Supplied data START
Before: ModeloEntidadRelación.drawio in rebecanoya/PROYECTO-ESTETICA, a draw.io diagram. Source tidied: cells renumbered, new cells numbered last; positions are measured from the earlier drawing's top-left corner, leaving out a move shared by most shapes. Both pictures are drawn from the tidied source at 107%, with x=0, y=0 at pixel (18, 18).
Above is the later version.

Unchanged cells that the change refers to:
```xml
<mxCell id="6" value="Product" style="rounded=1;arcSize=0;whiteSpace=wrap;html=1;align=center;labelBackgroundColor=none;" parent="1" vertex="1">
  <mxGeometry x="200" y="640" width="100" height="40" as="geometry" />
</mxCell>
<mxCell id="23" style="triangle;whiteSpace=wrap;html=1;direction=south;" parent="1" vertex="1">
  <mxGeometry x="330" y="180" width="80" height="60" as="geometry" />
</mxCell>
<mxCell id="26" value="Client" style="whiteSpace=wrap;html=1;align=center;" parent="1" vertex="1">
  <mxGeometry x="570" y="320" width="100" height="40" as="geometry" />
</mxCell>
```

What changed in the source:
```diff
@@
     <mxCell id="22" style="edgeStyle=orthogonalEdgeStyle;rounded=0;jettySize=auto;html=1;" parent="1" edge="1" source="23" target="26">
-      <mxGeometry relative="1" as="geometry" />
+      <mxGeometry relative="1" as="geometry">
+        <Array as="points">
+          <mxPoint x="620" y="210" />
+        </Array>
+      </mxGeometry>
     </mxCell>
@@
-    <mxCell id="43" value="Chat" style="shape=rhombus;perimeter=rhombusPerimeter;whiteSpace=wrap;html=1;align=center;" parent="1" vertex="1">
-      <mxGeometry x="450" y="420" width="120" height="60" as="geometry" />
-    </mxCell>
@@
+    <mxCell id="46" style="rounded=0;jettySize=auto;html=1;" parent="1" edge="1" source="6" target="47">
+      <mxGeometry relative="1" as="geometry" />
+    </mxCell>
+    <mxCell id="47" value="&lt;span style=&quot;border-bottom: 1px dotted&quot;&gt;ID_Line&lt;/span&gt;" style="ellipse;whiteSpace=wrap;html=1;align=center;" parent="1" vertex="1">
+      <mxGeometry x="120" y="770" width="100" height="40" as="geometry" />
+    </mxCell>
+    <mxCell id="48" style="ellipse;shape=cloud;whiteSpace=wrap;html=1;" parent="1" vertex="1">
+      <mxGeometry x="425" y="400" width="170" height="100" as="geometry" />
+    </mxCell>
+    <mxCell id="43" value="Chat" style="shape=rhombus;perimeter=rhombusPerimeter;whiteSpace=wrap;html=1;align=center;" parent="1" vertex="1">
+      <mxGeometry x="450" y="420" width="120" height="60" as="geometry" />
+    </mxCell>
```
Supplied data END
Supplied data START
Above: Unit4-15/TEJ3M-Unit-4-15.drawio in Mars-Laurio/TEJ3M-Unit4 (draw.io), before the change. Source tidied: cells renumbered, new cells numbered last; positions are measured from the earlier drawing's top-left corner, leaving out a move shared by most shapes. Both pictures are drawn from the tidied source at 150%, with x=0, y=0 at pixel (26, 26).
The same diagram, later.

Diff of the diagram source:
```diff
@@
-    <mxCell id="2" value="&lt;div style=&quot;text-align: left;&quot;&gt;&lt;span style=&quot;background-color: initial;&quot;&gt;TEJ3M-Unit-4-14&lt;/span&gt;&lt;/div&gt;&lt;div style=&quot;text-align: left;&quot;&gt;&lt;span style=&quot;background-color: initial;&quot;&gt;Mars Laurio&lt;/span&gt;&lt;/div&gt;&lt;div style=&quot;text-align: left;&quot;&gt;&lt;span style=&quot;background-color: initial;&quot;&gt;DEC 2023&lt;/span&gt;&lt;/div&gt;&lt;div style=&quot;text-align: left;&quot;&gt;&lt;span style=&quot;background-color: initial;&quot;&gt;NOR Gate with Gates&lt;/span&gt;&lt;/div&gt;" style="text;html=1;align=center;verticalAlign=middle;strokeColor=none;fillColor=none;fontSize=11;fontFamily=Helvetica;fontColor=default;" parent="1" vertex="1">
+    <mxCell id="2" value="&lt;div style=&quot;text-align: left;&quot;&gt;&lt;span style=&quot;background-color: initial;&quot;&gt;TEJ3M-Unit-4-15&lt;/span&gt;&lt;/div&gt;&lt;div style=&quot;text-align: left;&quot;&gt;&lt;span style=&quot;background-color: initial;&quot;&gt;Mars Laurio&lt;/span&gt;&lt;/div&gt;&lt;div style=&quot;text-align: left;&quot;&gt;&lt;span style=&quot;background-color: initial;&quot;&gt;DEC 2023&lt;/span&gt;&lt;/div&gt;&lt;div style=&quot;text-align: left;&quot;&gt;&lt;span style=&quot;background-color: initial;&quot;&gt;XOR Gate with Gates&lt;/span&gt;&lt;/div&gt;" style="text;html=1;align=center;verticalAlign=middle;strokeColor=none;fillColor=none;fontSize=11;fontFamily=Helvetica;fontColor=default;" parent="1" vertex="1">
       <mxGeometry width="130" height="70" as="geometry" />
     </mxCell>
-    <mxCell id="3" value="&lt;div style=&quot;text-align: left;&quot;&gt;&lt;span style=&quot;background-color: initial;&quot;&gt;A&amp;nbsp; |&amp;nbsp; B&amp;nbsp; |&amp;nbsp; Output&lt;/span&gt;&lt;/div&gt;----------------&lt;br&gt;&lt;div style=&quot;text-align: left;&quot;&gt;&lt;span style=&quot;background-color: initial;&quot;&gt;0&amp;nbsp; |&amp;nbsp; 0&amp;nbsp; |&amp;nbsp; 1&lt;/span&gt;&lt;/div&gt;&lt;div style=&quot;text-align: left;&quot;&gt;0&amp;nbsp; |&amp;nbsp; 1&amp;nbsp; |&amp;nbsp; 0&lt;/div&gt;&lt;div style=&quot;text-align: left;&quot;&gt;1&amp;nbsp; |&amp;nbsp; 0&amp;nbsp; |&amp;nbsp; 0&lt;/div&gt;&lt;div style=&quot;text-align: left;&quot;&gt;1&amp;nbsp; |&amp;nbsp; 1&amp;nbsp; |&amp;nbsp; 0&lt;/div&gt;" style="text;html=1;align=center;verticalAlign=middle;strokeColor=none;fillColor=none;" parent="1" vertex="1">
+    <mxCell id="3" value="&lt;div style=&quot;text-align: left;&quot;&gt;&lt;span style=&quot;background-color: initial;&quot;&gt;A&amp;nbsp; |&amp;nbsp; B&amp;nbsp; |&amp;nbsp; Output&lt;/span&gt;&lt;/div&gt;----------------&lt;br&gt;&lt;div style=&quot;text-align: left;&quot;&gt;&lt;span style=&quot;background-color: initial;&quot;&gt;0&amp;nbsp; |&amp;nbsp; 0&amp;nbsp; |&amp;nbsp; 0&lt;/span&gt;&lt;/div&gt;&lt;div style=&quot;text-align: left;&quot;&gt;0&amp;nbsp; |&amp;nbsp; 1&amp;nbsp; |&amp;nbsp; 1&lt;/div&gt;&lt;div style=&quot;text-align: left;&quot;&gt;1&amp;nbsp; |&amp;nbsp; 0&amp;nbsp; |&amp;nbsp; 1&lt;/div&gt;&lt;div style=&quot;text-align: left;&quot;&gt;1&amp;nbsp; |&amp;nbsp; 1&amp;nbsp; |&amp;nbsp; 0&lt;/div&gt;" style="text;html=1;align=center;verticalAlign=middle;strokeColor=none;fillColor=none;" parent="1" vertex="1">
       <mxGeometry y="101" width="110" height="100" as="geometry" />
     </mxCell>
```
Supplied data END
◆ Requirement ◆
Retype word for word everything in the listing above from the line that holds "Before: ModeloEntidadRelación.drawio in" down to the line that holds "Above is the later version.". Keep both end lines and leave out the rest.

◆ Result of the exercise ◆
Before: ModeloEntidadRelación.drawio in rebecanoya/PROYECTO-ESTETICA, a draw.io diagram. Source tidied: cells renumbered, new cells numbered last; positions are measured from the earlier drawing's top-left corner, leaving out a move shared by most shapes. Both pictures are drawn from the tidied source at 107%, with x=0, y=0 at pixel (18, 18).
Above is the later version.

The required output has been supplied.